The ongoing curriculum reforms have dominated public debate in the past weeks with opinion sharply divided over the efficacy of the implementation. The debate is healthy and should be encouraged.
Conceptually, the Competency-Based Curriculum (CBC) is a novelty. Its centrepiece is the imparting of knowledge and skills. Further, it allows flexibility with the understanding that learners have innate abilities and interests that should be fostered through education.
This is a departure from the current 8-4-4 system, which, though initially conceived as practical-based learning, evolved to become essentially a cognitive-oriented model. Moreover, it’s rigid and hardly allows learners to make choices and pursue their areas of interest.
Even so, the implementation of CBC seems to be dogged with numerous challenges. Which is hardly surprising: Every initiative suffers teething problems at inception and the success depends on the level of preparedness to address them.
In 2019, Education Cabinet Secretary George Magoha set up a task force to advise the government on implementation of the curriculum. The team chaired by Prof Fatuma Chege conducted public participation and compiled a report that it submitted to President Kenyatta in February.
Prof Chege has since been appointed principal secretary for the new State Department for Implementation of Curriculum Reforms, which should implement the report.
At the weekend, the National Assembly’s Committee on Education asked the Education ministry and the Kenya Institute of Curriculum Development to respond to the public’s concerns. This is vital.
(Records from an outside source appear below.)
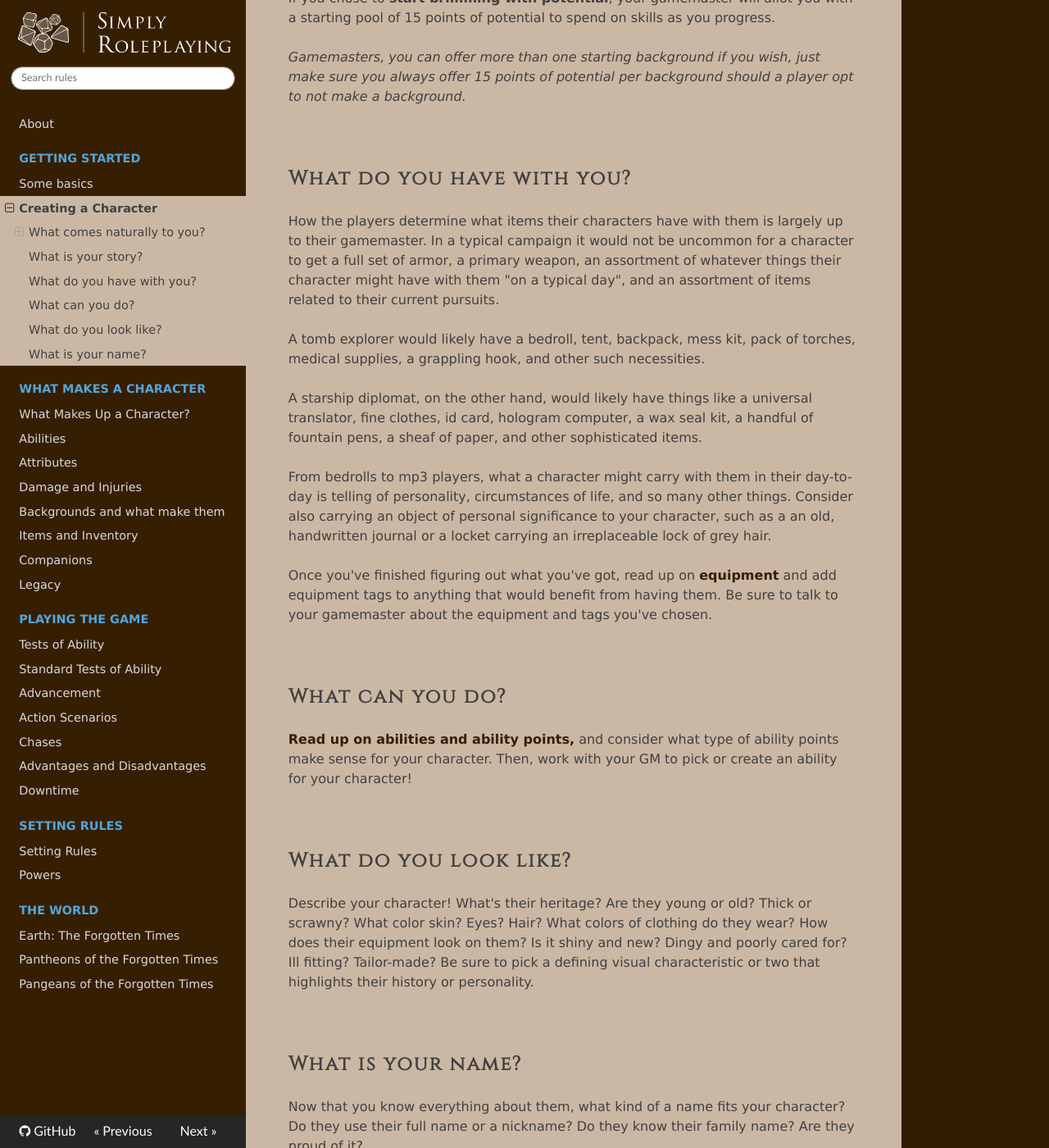
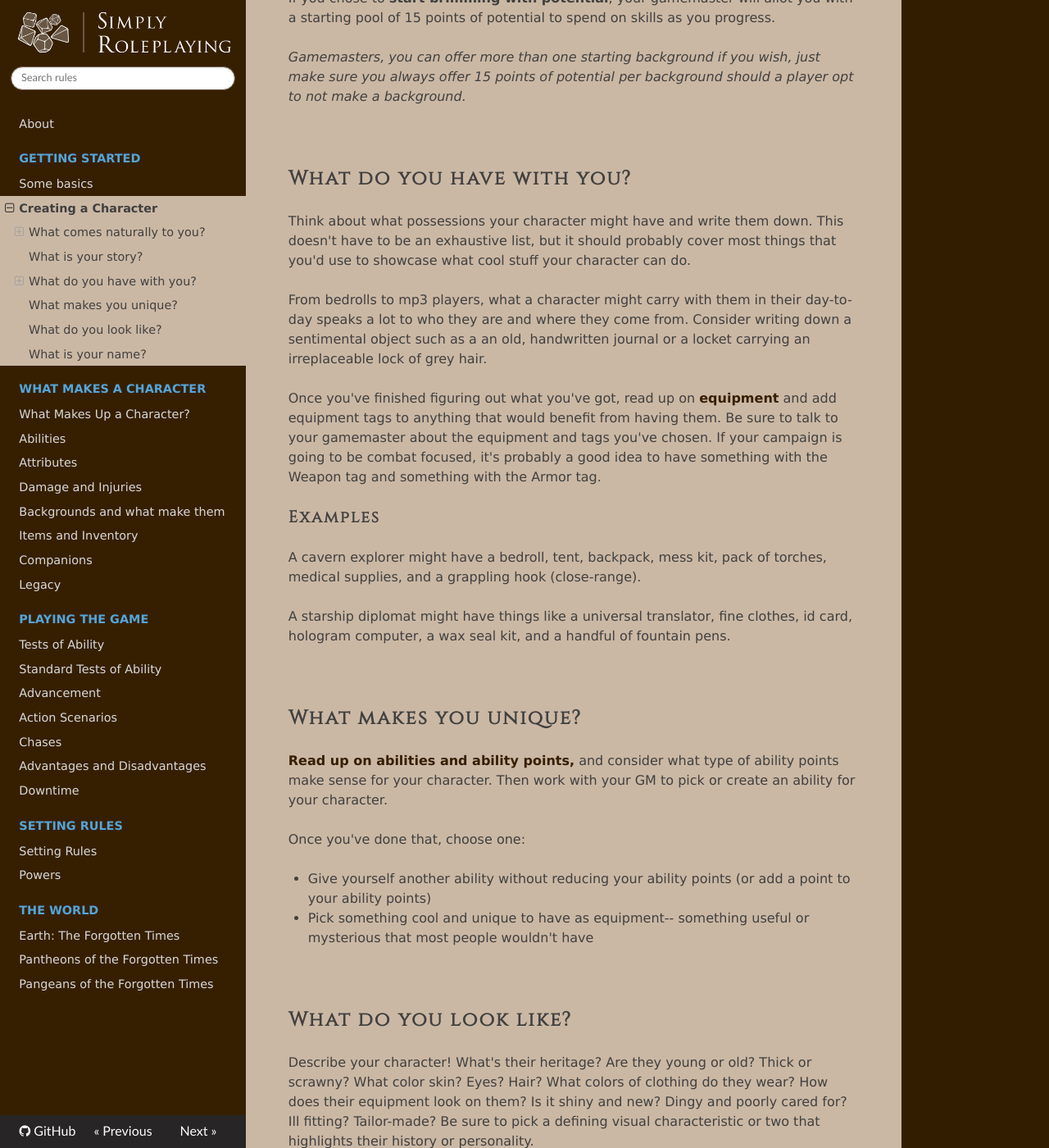
Before and after one commit to TheFifthRider/simply-roleplaying-webapp, an MkDocs documentation site: the page built from docs/getting_started/creation.md, in a window 1280 px wide and 1400 px high, scrolled down 1441 px. Shown: the whole window at 82% size. Built offline with MkDocs 1.6.1, drawn with Linux system fonts in a browser that asks for light colours; nearby versions of some CDN libraries.

Commit message:
feat: Replaced equipment advantage

```diff
--- a/docs/getting_started/creation.md
+++ b/docs/getting_started/creation.md
@@ -38,21 +38,28 @@ _Gamemasters, you can offer more than one starting background if you wish, just
 
 ## What do you have with you?
 
-How the players determine what items their characters have with them is largely up to their gamemaster. In a typical campaign it would not be uncommon for a character to get a full set of armor, a primary weapon, an assortment of whatever things their character might have with them "on a typical day", and an assortment of items related to their current pursuits.
+Think about what possessions your character might have and write them down. This doesn't have to be an exhaustive list, but it should probably cover most things that you'd use to showcase what cool stuff your character can do.
 
-A tomb explorer would likely have a bedroll, tent, backpack, mess kit, pack of torches, medical supplies, a grappling hook, and other such necessities.
+From bedrolls to mp3 players, what a character might carry with them in their day-to-day speaks a lot to who they are and where they come from. Consider writing down a sentimental object such as a an old, handwritten journal or a locket carrying an irreplaceable lock of grey hair.
 
-A starship diplomat, on the other hand, would likely have things like a universal translator, fine clothes, id card, hologram computer, a wax seal kit, a handful of fountain pens, a sheaf of paper, and other sophisticated items.
+Once you've finished figuring out what you've got, read up on [equipment](../character/equipment.md) and add equipment tags to anything that would benefit from having them. Be sure to talk to your gamemaster about the equipment and tags you've chosen. If your campaign is going to be combat focused, it's probably a good idea to have something with the Weapon tag and something with the Armor tag.
 
-From bedrolls to mp3 players, what a character might carry with them in their day-to-day is telling of personality, circumstances of life, and so many other things. Consider also carrying an object of personal significance to your character, such as a an old, handwritten journal or a locket carrying an irreplaceable lock of grey hair.
+### Examples
 
-Once you've finished figuring out what you've got, read up on [equipment](../character/equipment.md) and add equipment tags to anything that would benefit from having them. Be sure to talk to your gamemaster about the equipment and tags you've chosen.
+A cavern explorer might have a bedroll, tent, backpack, mess kit, pack of torches, medical supplies, and a grappling hook (close-range).
+
+A starship diplomat might have things like a universal translator, fine clothes, id card, hologram computer, a wax seal kit, and a handful of fountain pens.
 
 <br/>
 
-## What can you do?
+## What makes you unique?
 
-[Read up on abilities and ability points,](../character/abilities.md) and consider what type of ability points make sense for your character. Then, work with your GM to pick or create an ability for your character!
+[Read up on abilities and ability points,](../character/abilities.md) and consider what type of ability points make sense for your character. Then work with your GM to pick or create an ability for your character.
+
+Once you've done that, choose one:
+
+*   Give yourself another ability without reducing your ability points (or add a point to your ability points)
+*   Pick something cool and unique to have as equipment-- something useful or mysterious that most people wouldn't have
 
 <br/>
 
```
Also changed, not shown: docs/character/abilities.md (+1 -1 lines), docs/character/equipment.md (+3 -3 lines).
Some of the issues raised are teacher preparedness, teaching and learning resources, pedagogy, parental involvement, testing and transition. The success of the new curriculum depends on implementation of the task force report, which provides robust guidance on these issues.